The 30th anniversary of the nuclear disaster at Chernobyl is being commemorated in Ukraine. Even now, decades after the meltdown, the impact of the explosion at reactor 4 of the Soviet power plant is still being debated. Indeed, efforts to contain and secure the stricken plant are ongoing.

A vast exclusion zone remains in place, 30km in radius. However, this is now a nature reserve, and reports indicate that wildlife is returning to the area.

But despite this surge in wildlife, the area remains contaminated and a huge quantity of radioactive material remains in the destroyed reactor. Questions over safety inevitably still exist, but how significant are the risks?

Radiation levels

A power surge caused a huge explosion at the nuclear plant in Chernobyl, causing the roof of reactor 4 to be blown off in the early hours of 26 April, 1986. Large quantities of radiation were released into the surrounding area, and indeed over much of Europe.
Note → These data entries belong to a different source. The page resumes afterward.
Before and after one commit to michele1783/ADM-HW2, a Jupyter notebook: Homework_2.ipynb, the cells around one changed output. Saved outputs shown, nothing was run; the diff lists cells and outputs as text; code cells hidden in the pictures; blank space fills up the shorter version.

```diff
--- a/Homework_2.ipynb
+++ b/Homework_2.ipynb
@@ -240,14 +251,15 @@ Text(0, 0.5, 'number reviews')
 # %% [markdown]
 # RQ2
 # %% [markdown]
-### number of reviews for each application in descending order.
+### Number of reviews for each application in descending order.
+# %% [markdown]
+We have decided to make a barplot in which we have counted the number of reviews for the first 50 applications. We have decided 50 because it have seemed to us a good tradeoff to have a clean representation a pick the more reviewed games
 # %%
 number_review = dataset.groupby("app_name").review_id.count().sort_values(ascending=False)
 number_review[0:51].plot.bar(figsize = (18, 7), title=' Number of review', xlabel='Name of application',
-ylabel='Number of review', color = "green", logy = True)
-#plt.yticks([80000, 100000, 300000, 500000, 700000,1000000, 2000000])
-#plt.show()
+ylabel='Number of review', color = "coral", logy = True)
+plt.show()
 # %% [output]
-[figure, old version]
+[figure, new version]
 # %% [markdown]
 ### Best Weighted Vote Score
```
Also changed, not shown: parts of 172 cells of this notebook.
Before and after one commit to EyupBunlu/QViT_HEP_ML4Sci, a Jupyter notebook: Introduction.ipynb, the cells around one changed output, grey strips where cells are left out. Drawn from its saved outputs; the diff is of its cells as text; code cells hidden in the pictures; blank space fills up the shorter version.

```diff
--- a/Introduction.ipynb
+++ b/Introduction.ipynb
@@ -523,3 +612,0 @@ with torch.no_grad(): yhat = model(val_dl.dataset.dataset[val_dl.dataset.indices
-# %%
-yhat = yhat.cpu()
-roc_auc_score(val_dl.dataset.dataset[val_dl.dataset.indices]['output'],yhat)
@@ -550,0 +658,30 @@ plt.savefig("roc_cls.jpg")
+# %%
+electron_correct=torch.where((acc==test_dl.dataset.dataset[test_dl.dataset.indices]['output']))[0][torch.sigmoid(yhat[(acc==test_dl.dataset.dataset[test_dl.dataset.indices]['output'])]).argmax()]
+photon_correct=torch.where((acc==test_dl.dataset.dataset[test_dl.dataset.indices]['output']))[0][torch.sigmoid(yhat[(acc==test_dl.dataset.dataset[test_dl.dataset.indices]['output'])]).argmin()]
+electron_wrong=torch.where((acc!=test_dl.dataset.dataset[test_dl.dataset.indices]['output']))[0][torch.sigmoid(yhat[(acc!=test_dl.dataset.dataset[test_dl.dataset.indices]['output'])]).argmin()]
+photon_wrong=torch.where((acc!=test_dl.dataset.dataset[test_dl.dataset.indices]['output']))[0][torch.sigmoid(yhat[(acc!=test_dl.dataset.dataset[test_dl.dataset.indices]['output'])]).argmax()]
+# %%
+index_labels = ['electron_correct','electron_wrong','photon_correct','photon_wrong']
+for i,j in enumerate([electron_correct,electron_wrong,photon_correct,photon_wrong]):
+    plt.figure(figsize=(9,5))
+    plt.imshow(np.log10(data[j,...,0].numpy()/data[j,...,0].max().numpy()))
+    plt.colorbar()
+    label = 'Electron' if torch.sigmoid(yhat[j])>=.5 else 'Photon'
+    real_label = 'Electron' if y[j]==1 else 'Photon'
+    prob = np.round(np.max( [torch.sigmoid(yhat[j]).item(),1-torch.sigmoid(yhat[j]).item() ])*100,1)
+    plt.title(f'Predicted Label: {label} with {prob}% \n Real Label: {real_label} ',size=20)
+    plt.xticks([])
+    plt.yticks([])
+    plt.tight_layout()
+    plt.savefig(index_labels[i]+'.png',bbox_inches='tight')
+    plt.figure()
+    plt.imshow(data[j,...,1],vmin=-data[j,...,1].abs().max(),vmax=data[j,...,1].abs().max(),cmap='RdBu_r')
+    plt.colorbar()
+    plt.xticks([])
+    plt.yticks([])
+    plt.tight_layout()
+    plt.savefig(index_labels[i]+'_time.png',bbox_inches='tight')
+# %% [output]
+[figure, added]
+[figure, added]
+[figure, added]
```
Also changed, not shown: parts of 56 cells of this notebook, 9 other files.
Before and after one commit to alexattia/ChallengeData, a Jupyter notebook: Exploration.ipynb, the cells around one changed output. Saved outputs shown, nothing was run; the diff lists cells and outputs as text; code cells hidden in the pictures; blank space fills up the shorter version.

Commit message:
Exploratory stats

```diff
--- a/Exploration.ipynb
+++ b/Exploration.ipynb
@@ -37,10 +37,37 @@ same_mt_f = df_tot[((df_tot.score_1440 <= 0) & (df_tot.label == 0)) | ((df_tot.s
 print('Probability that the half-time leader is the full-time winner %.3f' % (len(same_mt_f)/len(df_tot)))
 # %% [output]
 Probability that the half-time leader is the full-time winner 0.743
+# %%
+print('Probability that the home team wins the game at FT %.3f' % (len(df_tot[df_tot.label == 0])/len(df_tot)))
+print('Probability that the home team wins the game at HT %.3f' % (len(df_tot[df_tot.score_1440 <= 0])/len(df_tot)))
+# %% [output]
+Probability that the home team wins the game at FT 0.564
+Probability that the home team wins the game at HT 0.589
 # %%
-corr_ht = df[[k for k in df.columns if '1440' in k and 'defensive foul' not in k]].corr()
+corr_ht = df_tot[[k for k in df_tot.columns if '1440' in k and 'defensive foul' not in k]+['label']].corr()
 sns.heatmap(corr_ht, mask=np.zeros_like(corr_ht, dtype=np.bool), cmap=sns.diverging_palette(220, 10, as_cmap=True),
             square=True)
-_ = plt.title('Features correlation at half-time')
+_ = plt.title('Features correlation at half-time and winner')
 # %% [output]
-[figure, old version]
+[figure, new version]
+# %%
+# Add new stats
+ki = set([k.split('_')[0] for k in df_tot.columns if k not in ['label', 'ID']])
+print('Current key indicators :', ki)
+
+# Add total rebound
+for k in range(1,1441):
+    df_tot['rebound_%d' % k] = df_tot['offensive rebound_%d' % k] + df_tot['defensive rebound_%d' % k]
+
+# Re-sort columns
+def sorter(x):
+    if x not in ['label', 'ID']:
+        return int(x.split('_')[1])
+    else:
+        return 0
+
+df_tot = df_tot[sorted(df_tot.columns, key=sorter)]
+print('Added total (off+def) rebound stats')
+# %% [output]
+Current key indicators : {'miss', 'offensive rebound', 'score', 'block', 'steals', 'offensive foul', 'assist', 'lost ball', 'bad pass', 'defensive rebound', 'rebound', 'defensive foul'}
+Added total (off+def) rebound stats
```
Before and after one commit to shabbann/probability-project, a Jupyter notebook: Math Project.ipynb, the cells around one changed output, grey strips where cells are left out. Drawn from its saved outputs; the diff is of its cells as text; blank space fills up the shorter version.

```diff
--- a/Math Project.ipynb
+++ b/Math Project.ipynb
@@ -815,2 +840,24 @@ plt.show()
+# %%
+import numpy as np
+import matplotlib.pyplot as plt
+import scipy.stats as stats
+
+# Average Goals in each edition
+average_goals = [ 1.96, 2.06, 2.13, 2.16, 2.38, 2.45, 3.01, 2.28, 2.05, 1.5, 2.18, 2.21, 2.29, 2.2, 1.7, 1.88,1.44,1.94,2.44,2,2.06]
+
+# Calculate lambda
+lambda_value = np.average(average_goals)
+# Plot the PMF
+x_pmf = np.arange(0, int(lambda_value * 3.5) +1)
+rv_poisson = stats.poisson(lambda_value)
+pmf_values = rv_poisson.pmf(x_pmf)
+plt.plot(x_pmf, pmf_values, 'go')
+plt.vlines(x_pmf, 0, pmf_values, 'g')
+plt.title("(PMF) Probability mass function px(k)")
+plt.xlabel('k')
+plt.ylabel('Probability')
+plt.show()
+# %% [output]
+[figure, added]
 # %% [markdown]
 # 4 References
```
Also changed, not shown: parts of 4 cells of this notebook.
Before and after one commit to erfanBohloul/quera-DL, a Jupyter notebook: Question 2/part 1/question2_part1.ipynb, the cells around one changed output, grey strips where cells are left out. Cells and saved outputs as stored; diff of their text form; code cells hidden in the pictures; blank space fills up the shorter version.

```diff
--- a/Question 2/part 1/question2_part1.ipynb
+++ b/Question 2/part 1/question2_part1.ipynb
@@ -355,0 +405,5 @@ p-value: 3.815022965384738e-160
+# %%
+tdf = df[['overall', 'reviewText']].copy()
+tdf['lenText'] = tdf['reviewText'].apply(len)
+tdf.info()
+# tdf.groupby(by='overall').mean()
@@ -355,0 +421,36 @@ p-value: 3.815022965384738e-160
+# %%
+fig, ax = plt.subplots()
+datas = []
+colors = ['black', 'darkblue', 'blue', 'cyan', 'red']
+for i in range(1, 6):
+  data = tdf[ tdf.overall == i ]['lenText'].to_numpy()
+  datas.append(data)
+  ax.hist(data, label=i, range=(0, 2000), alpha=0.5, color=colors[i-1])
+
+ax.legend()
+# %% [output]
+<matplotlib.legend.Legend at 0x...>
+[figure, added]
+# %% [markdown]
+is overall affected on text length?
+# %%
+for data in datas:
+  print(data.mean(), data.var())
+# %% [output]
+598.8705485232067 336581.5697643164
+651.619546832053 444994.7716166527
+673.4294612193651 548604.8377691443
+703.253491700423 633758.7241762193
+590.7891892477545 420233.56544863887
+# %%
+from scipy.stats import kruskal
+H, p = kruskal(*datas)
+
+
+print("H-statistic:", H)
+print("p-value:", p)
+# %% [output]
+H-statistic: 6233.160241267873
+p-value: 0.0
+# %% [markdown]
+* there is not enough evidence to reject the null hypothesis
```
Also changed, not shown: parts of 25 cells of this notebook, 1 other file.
 Radioactivity in Europe following Chernobyl.
Image: Daily Telegraph

The radioactive cloud forced tens of thousands of people from their homes, and a 30km exclusion zone around the reactor remains in place.

Following the disaster, the Soviet authorities rushed to build a concrete sarcophagus over the reactor. However, the structure was only intended to last for 30 years, and so as it deteriorates, the need to replace it becomes increasingly urgent.

According to the BBC, some 97% of the reactor’s radioactive material remains inside. The risk of further radioactive material being released into the environment is therefore very real, and the authorities have reacted to contain, and ultimately, deconstruct the reactor and its core.

The largest moveable object on Earth

The solution? The largest moveable, land-based structure ever built – according to the organisation behind the project, the European Bank for Reconstruction and Development (EBRD).

The New Safe Confinement (NSC) has been under construction since 2010, and is set to be completed by 2017. The challenges posed by building such an enormous structure, so close to such a dangerous and contaminated site, are understandably considerable.

The arch-like building is being constructed next to the reactor, and will be moved into place once complete, in a manoeuvre expected to take several days.

Capable of withstanding a tornado, equipped with a ventilation system to prevent corrosion, the structure is expected to last at least 100 years. More importantly, the dome will allow work to begin on dismantling the reactor, and removing the radioactive material.

As this drone footage from the site shows, the scale of the project is vast. The completed structure will weigh more than 30,000 tons and be tall enough to cover St Paul’s cathedral.

The sheer quantity of radioactive material released into the environment, and remaining in the reactor, make Chernobyl a highly dangerous environment. However, the NSC is hoping to make the destroyed reactor safe long into the future.